EXERCISE DATA:
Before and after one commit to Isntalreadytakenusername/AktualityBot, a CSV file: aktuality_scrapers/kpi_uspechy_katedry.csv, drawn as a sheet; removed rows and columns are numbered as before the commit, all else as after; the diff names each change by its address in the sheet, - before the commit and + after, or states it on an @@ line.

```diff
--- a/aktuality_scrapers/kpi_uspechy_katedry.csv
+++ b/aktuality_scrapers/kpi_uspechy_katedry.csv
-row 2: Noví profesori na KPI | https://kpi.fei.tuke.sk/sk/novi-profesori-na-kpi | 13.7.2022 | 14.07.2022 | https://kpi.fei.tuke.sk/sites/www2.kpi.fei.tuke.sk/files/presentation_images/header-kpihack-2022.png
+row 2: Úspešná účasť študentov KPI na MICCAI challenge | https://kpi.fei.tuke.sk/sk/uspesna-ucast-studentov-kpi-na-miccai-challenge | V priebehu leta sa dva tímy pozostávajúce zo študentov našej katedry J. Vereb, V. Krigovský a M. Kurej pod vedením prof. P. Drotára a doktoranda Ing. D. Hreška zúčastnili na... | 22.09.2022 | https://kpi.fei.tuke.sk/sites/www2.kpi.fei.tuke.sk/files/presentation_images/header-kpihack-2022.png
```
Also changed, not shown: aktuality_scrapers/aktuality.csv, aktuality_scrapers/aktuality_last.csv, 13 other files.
* * *
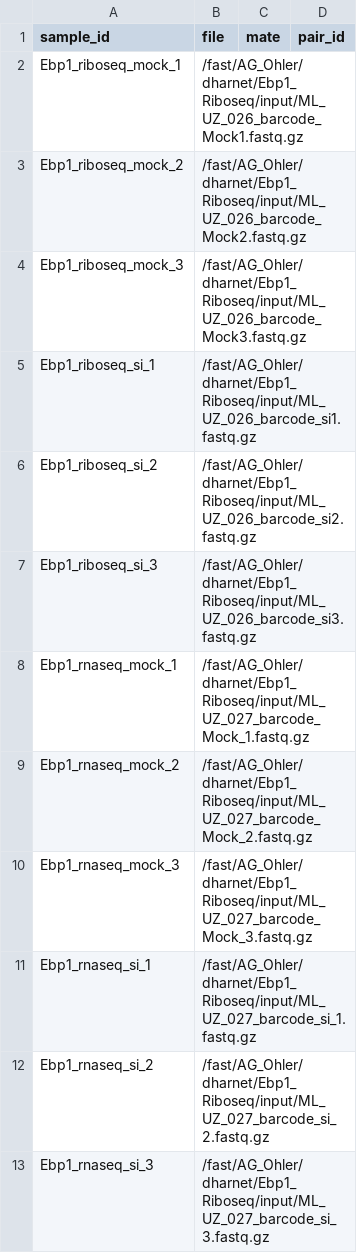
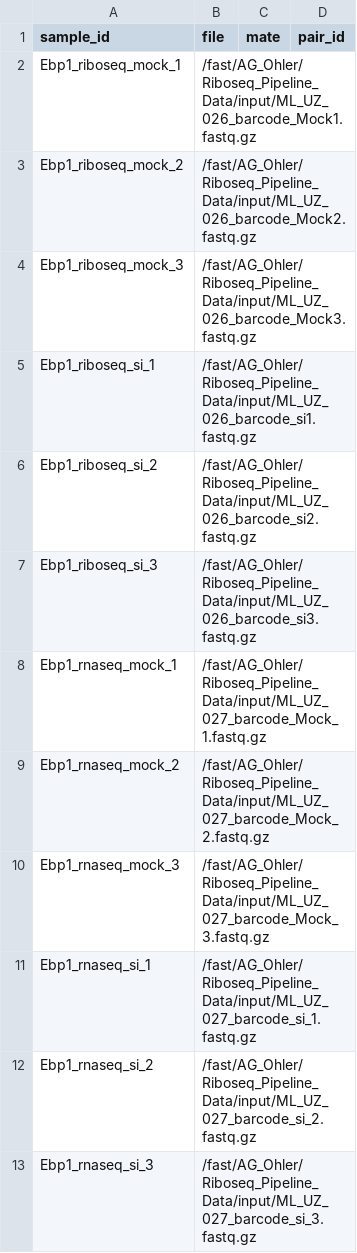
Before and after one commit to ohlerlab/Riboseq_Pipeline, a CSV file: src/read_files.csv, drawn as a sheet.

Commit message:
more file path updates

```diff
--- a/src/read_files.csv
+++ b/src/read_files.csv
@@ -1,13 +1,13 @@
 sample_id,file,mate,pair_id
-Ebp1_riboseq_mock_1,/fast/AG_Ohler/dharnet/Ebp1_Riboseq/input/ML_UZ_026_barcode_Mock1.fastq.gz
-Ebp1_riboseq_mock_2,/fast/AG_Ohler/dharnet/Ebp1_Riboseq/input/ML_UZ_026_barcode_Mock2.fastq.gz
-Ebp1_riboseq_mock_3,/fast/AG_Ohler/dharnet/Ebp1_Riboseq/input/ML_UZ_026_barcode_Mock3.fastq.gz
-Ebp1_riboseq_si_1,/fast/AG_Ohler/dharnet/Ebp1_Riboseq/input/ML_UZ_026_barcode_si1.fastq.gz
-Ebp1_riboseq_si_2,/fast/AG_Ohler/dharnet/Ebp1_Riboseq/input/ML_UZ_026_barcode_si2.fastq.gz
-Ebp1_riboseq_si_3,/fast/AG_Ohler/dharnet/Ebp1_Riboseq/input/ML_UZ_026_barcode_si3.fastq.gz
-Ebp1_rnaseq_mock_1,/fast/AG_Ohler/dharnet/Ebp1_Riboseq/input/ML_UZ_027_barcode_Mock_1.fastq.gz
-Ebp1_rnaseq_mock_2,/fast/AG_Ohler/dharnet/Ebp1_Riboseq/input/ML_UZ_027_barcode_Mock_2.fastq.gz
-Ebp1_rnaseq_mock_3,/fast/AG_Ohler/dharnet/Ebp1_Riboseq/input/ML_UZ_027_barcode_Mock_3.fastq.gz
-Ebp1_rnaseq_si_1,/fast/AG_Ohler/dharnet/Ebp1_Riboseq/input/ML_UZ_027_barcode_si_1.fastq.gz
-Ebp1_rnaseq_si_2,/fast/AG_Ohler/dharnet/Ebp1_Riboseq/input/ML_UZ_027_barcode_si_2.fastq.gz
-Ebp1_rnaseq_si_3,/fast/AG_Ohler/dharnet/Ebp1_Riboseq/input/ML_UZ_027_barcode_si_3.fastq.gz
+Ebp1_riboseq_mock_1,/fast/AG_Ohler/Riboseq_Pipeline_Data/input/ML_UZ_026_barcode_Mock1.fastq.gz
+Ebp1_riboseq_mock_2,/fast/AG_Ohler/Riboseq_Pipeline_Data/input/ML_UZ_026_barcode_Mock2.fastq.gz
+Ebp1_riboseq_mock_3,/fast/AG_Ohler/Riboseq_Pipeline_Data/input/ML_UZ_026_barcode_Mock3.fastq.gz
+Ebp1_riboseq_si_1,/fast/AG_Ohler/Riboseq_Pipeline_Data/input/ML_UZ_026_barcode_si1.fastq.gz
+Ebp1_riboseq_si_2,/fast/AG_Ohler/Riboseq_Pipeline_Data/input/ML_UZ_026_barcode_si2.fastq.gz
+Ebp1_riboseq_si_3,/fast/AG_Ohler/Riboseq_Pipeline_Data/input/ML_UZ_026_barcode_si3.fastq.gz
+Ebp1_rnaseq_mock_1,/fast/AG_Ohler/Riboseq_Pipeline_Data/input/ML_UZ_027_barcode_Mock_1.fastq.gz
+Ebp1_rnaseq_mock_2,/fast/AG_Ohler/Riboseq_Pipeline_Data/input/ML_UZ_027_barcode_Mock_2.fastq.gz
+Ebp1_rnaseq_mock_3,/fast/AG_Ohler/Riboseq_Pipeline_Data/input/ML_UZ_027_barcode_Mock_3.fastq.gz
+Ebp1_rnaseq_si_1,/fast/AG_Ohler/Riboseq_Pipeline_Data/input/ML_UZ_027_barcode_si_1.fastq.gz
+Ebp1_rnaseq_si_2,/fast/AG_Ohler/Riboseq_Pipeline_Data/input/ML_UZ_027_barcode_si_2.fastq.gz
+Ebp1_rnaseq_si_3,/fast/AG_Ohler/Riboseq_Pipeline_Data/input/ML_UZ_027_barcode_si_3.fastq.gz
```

WORK TO BE COMPLETED: Pull every line containing "Before" out of the entries.

ANSWER SPACE:
Before and after one commit to Isntalreadytakenusername/AktualityBot, a CSV file: aktuality_scrapers/kpi_uspechy_katedry.csv, drawn as a sheet; removed rows and columns are numbered as before the commit, all else as after; the diff names each change by its address in the sheet, - before the commit and + after, or states it on an @@ line.
Before and after one commit to ohlerlab/Riboseq_Pipeline, a CSV file: src/read_files.csv, drawn as a sheet.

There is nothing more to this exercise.